GOAL OF THE EXERCISE
Reproduce each line of the following material exactly, omitting the images.

MATERIAL TO PROCESS: Begin

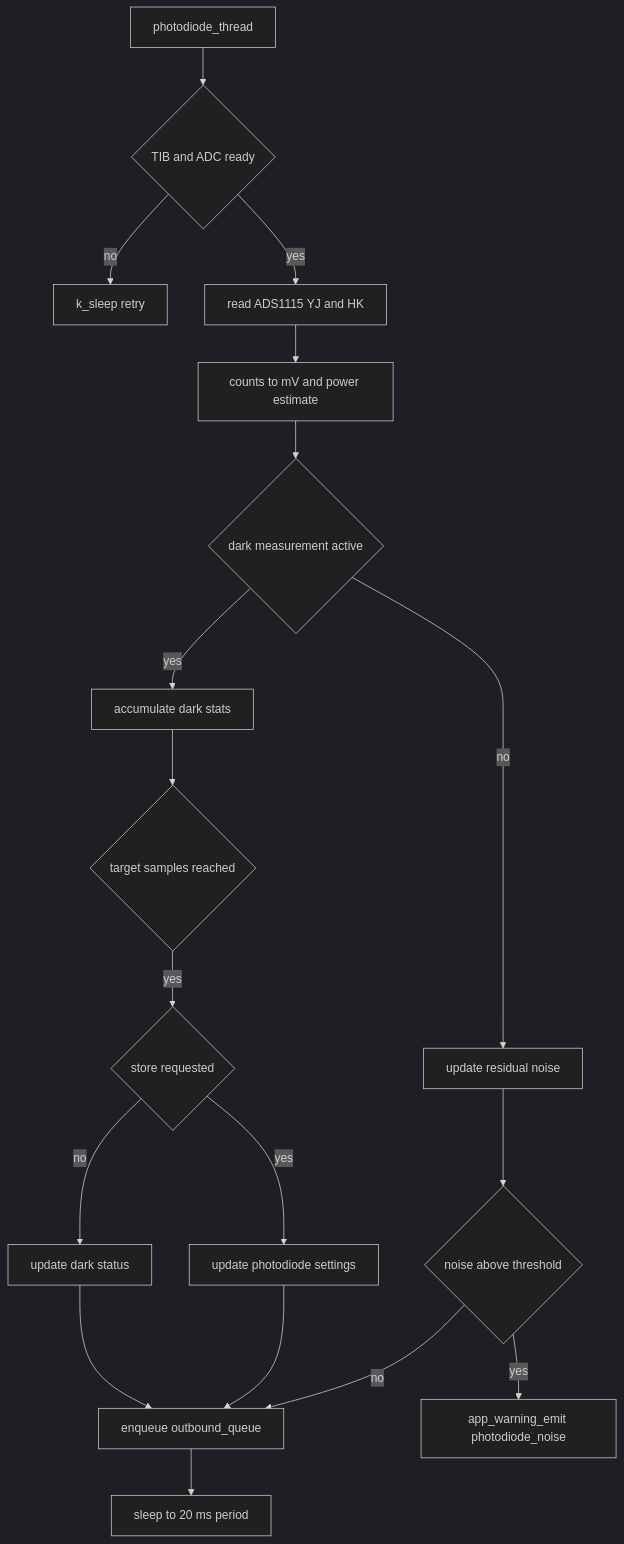
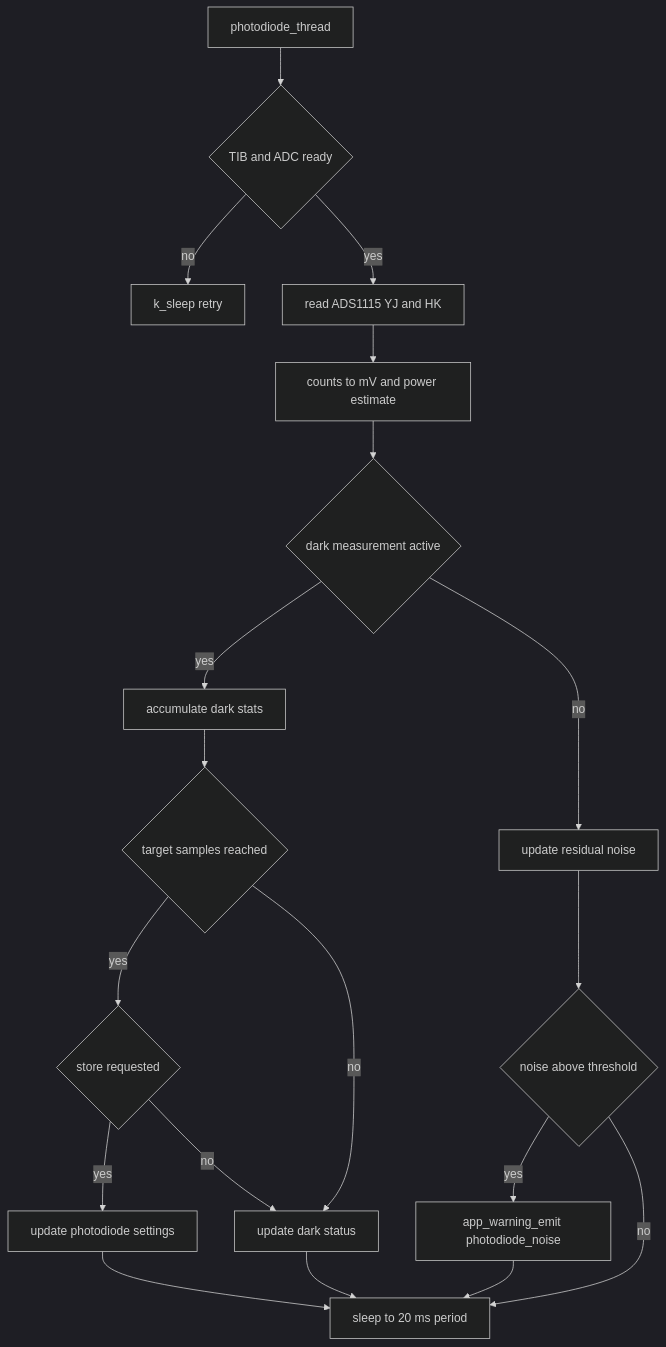
Before and after one commit to COO-Utilities/hispec-tib: the tenth of 22 diagrams in doc/diagrams.md, drawn with Mermaid (dark theme). The commit also changed other lines of this file, not shown here.

Commit message:
Add throughput monitor flow diagrams, update related flows, and align documentation numbering.

````diff
--- a/doc/diagrams.md
+++ b/doc/diagrams.md
@@ -181,20 +189,21 @@
 ```mermaid
 flowchart TD
   Thread[photodiode_thread] --> Board{TIB and ADC ready}
   Board -- no --> Sleep[k_sleep retry]
   Board -- yes --> Sample[read ADS1115 YJ and HK]
   Sample --> Convert[counts to mV and power estimate]
   Convert --> Dark{dark measurement active}
   Dark -- yes --> Accumulate[accumulate dark stats]
   Accumulate --> Complete{target samples reached}
   Complete -- yes --> Store{store requested}
   Store -- yes --> Persist[update photodiode settings]
   Store -- no --> Status[update dark status]
+  Complete -- no --> Status
   Dark -- no --> Noise[update residual noise]
-  Status --> Telemetry[enqueue outbound_queue]
-  Persist --> Telemetry
+  Status --> SleepPeriod[sleep to 20 ms period]
+  Persist --> SleepPeriod
   Noise --> Warn{noise above threshold}
   Warn -- yes --> Emit[app_warning_emit photodiode_noise]
-  Warn -- no --> Telemetry
-  Telemetry --> SleepPeriod[sleep to 20 ms period]
+  Warn -- no --> SleepPeriod
+  Emit --> SleepPeriod
 ```
````
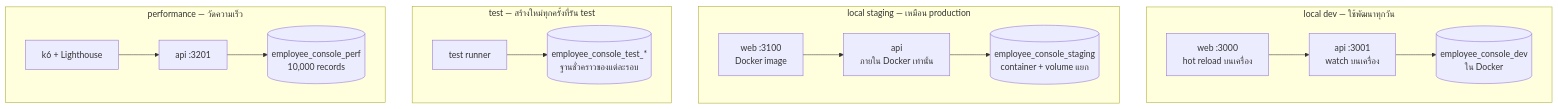
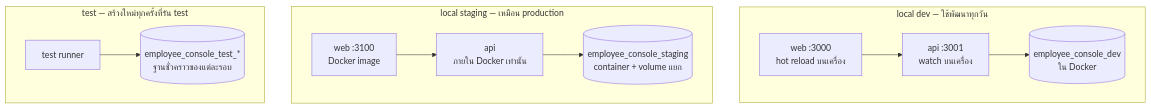
The third of 3 diagrams in docs/learn/01-big-picture.md (sittipong-hemloun/helius-tech-test), drawn with Mermaid before and after one commit. The commit also changed other lines of this file and 82 other files, not shown here.

First line of the commit message:
refactor: drop Login/AI reports/performance scope, polish employee console

````diff
--- a/docs/learn/01-big-picture.md
+++ b/docs/learn/01-big-picture.md
@@ -175,19 +175,15 @@
 ```mermaid
 flowchart TB
     subgraph DEV["local dev — ใช้พัฒนาทุกวัน"]
         direction LR
         dw["web :3000<br/>hot reload บนเครื่อง"] --> da["api :3001<br/>watch บนเครื่อง"] --> dd[("employee_console_dev<br/>ใน Docker")]
     end
     subgraph STG["local staging — เหมือน production"]
         direction LR
         sw["web :3100<br/>Docker image"] --> sa["api<br/>ภายใน Docker เท่านั้น"] --> sd[("employee_console_staging<br/>container + volume แยก")]
     end
     subgraph TEST["test — สร้างใหม่ทุกครั้งที่รัน test"]
         direction LR
         tr["test runner"] --> td[("employee_console_test_*<br/>ฐานชั่วคราวของแต่ละรอบ")]
     end
-    subgraph PERF["performance — วัดความเร็ว"]
-        direction LR
-        pk["k6 + Lighthouse"] --> pa["api :3201"] --> pd[("employee_console_perf<br/>10,000 records")]
-    end
 ```
````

MATERIAL TO PROCESS: End

TASK RESULT
Before and after one commit to COO-Utilities/hispec-tib: the tenth of 22 diagrams in doc/diagrams.md, drawn with Mermaid (dark theme). The commit also changed other lines of this file, not shown here.

Commit message:
Add throughput monitor flow diagrams, update related flows, and align documentation numbering.

````diff
--- a/doc/diagrams.md
+++ b/doc/diagrams.md
@@ -181,20 +189,21 @@
 ```mermaid
 flowchart TD
   Thread[photodiode_thread] --> Board{TIB and ADC ready}
   Board -- no --> Sleep[k_sleep retry]
   Board -- yes --> Sample[read ADS1115 YJ and HK]
   Sample --> Convert[counts to mV and power estimate]
   Convert --> Dark{dark measurement active}
   Dark -- yes --> Accumulate[accumulate dark stats]
   Accumulate --> Complete{target samples reached}
   Complete -- yes --> Store{store requested}
   Store -- yes --> Persist[update photodiode settings]
   Store -- no --> Status[update dark status]
+  Complete -- no --> Status
   Dark -- no --> Noise[update residual noise]
-  Status --> Telemetry[enqueue outbound_queue]
-  Persist --> Telemetry
+  Status --> SleepPeriod[sleep to 20 ms period]
+  Persist --> SleepPeriod
   Noise --> Warn{noise above threshold}
   Warn -- yes --> Emit[app_warning_emit photodiode_noise]
-  Warn -- no --> Telemetry
-  Telemetry --> SleepPeriod[sleep to 20 ms period]
+  Warn -- no --> SleepPeriod
+  Emit --> SleepPeriod
 ```
````
The third of 3 diagrams in docs/learn/01-big-picture.md (sittipong-hemloun/helius-tech-test), drawn with Mermaid before and after one commit. The commit also changed other lines of this file and 82 other files, not shown here.

First line of the commit message:
refactor: drop Login/AI reports/performance scope, polish employee console

````diff
--- a/docs/learn/01-big-picture.md
+++ b/docs/learn/01-big-picture.md
@@ -175,19 +175,15 @@
 ```mermaid
 flowchart TB
     subgraph DEV["local dev — ใช้พัฒนาทุกวัน"]
         direction LR
         dw["web :3000<br/>hot reload บนเครื่อง"] --> da["api :3001<br/>watch บนเครื่อง"] --> dd[("employee_console_dev<br/>ใน Docker")]
     end
     subgraph STG["local staging — เหมือน production"]
         direction LR
         sw["web :3100<br/>Docker image"] --> sa["api<br/>ภายใน Docker เท่านั้น"] --> sd[("employee_console_staging<br/>container + volume แยก")]
     end
     subgraph TEST["test — สร้างใหม่ทุกครั้งที่รัน test"]
         direction LR
         tr["test runner"] --> td[("employee_console_test_*<br/>ฐานชั่วคราวของแต่ละรอบ")]
     end
-    subgraph PERF["performance — วัดความเร็ว"]
-        direction LR
-        pk["k6 + Lighthouse"] --> pa["api :3201"] --> pd[("employee_console_perf<br/>10,000 records")]
-    end
 ```
````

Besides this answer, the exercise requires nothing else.